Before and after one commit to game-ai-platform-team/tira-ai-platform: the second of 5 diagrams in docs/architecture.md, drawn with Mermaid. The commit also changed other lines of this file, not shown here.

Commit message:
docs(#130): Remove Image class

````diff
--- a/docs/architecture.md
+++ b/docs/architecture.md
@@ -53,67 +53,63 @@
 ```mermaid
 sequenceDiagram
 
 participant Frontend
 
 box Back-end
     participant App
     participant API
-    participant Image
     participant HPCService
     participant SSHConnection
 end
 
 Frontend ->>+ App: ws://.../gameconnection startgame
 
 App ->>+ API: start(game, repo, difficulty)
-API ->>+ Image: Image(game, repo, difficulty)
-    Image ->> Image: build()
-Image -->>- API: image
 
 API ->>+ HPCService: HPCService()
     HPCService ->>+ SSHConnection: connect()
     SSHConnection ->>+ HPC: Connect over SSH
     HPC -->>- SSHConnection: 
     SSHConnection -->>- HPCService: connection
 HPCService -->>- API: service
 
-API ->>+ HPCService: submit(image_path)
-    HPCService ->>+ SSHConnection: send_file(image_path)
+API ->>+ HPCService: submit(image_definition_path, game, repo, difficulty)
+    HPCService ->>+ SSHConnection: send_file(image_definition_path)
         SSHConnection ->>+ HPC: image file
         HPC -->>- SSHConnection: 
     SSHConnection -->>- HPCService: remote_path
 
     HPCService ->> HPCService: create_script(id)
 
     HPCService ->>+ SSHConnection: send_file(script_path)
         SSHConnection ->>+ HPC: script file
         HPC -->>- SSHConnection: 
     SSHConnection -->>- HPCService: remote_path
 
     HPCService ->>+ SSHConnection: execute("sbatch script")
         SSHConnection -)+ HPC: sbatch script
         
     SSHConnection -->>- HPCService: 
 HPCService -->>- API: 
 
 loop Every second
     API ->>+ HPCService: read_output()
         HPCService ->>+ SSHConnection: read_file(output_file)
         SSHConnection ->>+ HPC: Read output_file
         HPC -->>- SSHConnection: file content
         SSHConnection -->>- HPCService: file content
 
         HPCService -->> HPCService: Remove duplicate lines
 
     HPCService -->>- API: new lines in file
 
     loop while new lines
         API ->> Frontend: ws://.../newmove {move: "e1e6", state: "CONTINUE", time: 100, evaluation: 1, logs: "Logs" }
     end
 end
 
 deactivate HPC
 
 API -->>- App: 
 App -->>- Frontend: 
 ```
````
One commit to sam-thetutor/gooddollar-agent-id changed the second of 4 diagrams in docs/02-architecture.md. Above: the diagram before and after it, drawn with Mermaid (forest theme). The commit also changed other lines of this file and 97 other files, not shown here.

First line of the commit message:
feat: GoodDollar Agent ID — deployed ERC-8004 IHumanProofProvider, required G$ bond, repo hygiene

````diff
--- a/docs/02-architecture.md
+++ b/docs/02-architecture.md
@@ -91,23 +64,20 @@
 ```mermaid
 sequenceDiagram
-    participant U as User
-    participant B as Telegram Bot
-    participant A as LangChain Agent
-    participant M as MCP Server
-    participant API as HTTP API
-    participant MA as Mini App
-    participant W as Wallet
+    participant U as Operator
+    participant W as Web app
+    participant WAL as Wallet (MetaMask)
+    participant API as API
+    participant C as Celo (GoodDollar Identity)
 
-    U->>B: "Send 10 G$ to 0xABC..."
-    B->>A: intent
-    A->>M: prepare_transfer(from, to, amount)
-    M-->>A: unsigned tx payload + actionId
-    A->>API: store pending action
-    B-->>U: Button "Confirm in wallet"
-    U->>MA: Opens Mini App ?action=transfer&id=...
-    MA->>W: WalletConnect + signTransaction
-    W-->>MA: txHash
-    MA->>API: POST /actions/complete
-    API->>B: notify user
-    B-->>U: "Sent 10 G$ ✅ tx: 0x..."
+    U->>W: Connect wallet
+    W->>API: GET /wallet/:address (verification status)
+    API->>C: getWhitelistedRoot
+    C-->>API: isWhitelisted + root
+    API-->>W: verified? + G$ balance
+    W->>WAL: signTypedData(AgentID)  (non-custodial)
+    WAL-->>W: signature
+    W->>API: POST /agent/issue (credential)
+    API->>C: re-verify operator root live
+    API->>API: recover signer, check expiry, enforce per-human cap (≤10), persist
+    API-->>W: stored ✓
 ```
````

■ **ACTION ITEM**: In full and without alteration, output the listing.

■ **SOLUTION TO THIS TASK**:
Before and after one commit to game-ai-platform-team/tira-ai-platform: the second of 5 diagrams in docs/architecture.md, drawn with Mermaid. The commit also changed other lines of this file, not shown here.

Commit message:
docs(#130): Remove Image class

````diff
--- a/docs/architecture.md
+++ b/docs/architecture.md
@@ -53,67 +53,63 @@
 ```mermaid
 sequenceDiagram
 
 participant Frontend
 
 box Back-end
     participant App
     participant API
-    participant Image
     participant HPCService
     participant SSHConnection
 end
 
 Frontend ->>+ App: ws://.../gameconnection startgame
 
 App ->>+ API: start(game, repo, difficulty)
-API ->>+ Image: Image(game, repo, difficulty)
-    Image ->> Image: build()
-Image -->>- API: image
 
 API ->>+ HPCService: HPCService()
     HPCService ->>+ SSHConnection: connect()
     SSHConnection ->>+ HPC: Connect over SSH
     HPC -->>- SSHConnection: 
     SSHConnection -->>- HPCService: connection
 HPCService -->>- API: service
 
-API ->>+ HPCService: submit(image_path)
-    HPCService ->>+ SSHConnection: send_file(image_path)
+API ->>+ HPCService: submit(image_definition_path, game, repo, difficulty)
+    HPCService ->>+ SSHConnection: send_file(image_definition_path)
         SSHConnection ->>+ HPC: image file
         HPC -->>- SSHConnection: 
     SSHConnection -->>- HPCService: remote_path
 
     HPCService ->> HPCService: create_script(id)
 
     HPCService ->>+ SSHConnection: send_file(script_path)
         SSHConnection ->>+ HPC: script file
         HPC -->>- SSHConnection: 
     SSHConnection -->>- HPCService: remote_path
 
     HPCService ->>+ SSHConnection: execute("sbatch script")
         SSHConnection -)+ HPC: sbatch script
         
     SSHConnection -->>- HPCService: 
 HPCService -->>- API: 
 
 loop Every second
     API ->>+ HPCService: read_output()
         HPCService ->>+ SSHConnection: read_file(output_file)
         SSHConnection ->>+ HPC: Read output_file
         HPC -->>- SSHConnection: file content
         SSHConnection -->>- HPCService: file content
 
         HPCService -->> HPCService: Remove duplicate lines
 
     HPCService -->>- API: new lines in file
 
     loop while new lines
         API ->> Frontend: ws://.../newmove {move: "e1e6", state: "CONTINUE", time: 100, evaluation: 1, logs: "Logs" }
     end
 end
 
 deactivate HPC
 
 API -->>- App: 
 App -->>- Frontend: 
 ```
````
One commit to sam-thetutor/gooddollar-agent-id changed the second of 4 diagrams in docs/02-architecture.md. Above: the diagram before and after it, drawn with Mermaid (forest theme). The commit also changed other lines of this file and 97 other files, not shown here.

First line of the commit message:
feat: GoodDollar Agent ID — deployed ERC-8004 IHumanProofProvider, required G$ bond, repo hygiene

````diff
--- a/docs/02-architecture.md
+++ b/docs/02-architecture.md
@@ -91,23 +64,20 @@
 ```mermaid
 sequenceDiagram
-    participant U as User
-    participant B as Telegram Bot
-    participant A as LangChain Agent
-    participant M as MCP Server
-    participant API as HTTP API
-    participant MA as Mini App
-    participant W as Wallet
+    participant U as Operator
+    participant W as Web app
+    participant WAL as Wallet (MetaMask)
+    participant API as API
+    participant C as Celo (GoodDollar Identity)
 
-    U->>B: "Send 10 G$ to 0xABC..."
-    B->>A: intent
-    A->>M: prepare_transfer(from, to, amount)
-    M-->>A: unsigned tx payload + actionId
-    A->>API: store pending action
-    B-->>U: Button "Confirm in wallet"
-    U->>MA: Opens Mini App ?action=transfer&id=...
-    MA->>W: WalletConnect + signTransaction
-    W-->>MA: txHash
-    MA->>API: POST /actions/complete
-    API->>B: notify user
-    B-->>U: "Sent 10 G$ ✅ tx: 0x..."
+    U->>W: Connect wallet
+    W->>API: GET /wallet/:address (verification status)
+    API->>C: getWhitelistedRoot
+    C-->>API: isWhitelisted + root
+    API-->>W: verified? + G$ balance
+    W->>WAL: signTypedData(AgentID)  (non-custodial)
+    WAL-->>W: signature
+    W->>API: POST /agent/issue (credential)
+    API->>C: re-verify operator root live
+    API->>API: recover signer, check expiry, enforce per-human cap (≤10), persist
+    API-->>W: stored ✓
 ```
````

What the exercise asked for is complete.